_AIM OF THE EXERCISE_:
Given the records below, would you repeat exactly the lines that begin at the one containing "docs: the connect" and end at the one containing "connection files checkpoints", inclusive?

_ENTRIES SUPPLIED_:
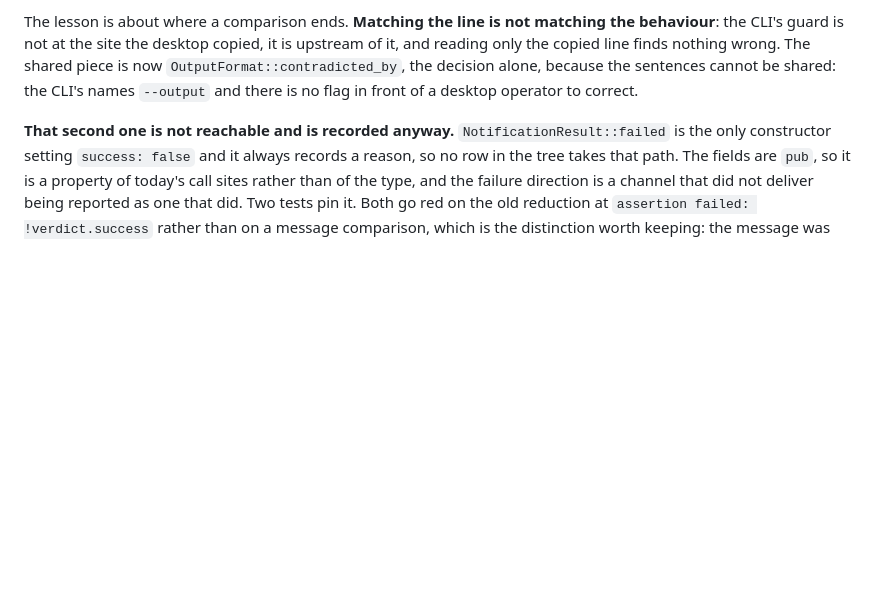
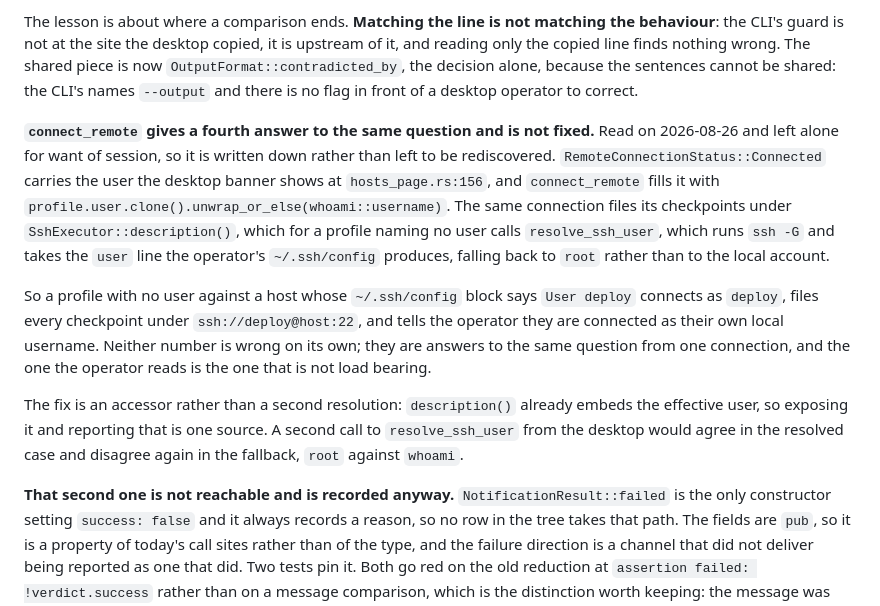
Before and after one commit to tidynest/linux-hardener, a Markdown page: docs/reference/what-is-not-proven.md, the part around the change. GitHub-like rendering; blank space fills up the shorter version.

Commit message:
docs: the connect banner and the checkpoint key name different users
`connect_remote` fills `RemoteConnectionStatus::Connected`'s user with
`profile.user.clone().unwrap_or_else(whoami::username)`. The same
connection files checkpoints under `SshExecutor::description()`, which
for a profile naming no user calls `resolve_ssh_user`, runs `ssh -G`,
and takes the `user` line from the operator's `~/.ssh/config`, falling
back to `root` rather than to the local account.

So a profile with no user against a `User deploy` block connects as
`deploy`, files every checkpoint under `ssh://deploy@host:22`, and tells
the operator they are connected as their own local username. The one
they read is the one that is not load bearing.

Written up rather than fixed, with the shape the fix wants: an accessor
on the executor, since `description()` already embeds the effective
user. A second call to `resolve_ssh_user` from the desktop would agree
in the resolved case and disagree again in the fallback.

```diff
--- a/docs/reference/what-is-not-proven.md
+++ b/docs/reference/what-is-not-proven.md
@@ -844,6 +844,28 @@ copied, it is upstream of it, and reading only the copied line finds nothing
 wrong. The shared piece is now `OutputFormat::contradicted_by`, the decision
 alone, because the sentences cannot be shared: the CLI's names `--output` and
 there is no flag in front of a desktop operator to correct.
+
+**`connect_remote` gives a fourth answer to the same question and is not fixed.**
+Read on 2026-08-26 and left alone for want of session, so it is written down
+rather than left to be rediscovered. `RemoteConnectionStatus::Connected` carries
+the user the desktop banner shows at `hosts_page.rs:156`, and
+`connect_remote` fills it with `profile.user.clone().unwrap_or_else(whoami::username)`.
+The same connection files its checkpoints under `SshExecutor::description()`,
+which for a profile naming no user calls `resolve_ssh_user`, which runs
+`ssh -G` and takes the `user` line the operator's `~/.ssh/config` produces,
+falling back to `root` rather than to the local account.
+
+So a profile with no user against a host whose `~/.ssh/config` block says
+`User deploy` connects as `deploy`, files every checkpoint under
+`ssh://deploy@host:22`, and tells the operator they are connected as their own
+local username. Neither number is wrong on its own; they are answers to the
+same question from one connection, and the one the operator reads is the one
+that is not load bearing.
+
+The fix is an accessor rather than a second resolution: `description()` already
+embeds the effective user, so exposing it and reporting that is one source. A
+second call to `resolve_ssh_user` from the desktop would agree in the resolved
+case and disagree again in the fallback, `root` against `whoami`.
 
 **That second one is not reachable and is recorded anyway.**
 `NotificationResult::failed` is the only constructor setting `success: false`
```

_TASK RESULT_:
docs: the connect banner and the checkpoint key name different users
`connect_remote` fills `RemoteConnectionStatus::Connected`'s user with
`profile.user.clone().unwrap_or_else(whoami::username)`. The same
connection files checkpoints under `SshExecutor::description()`, which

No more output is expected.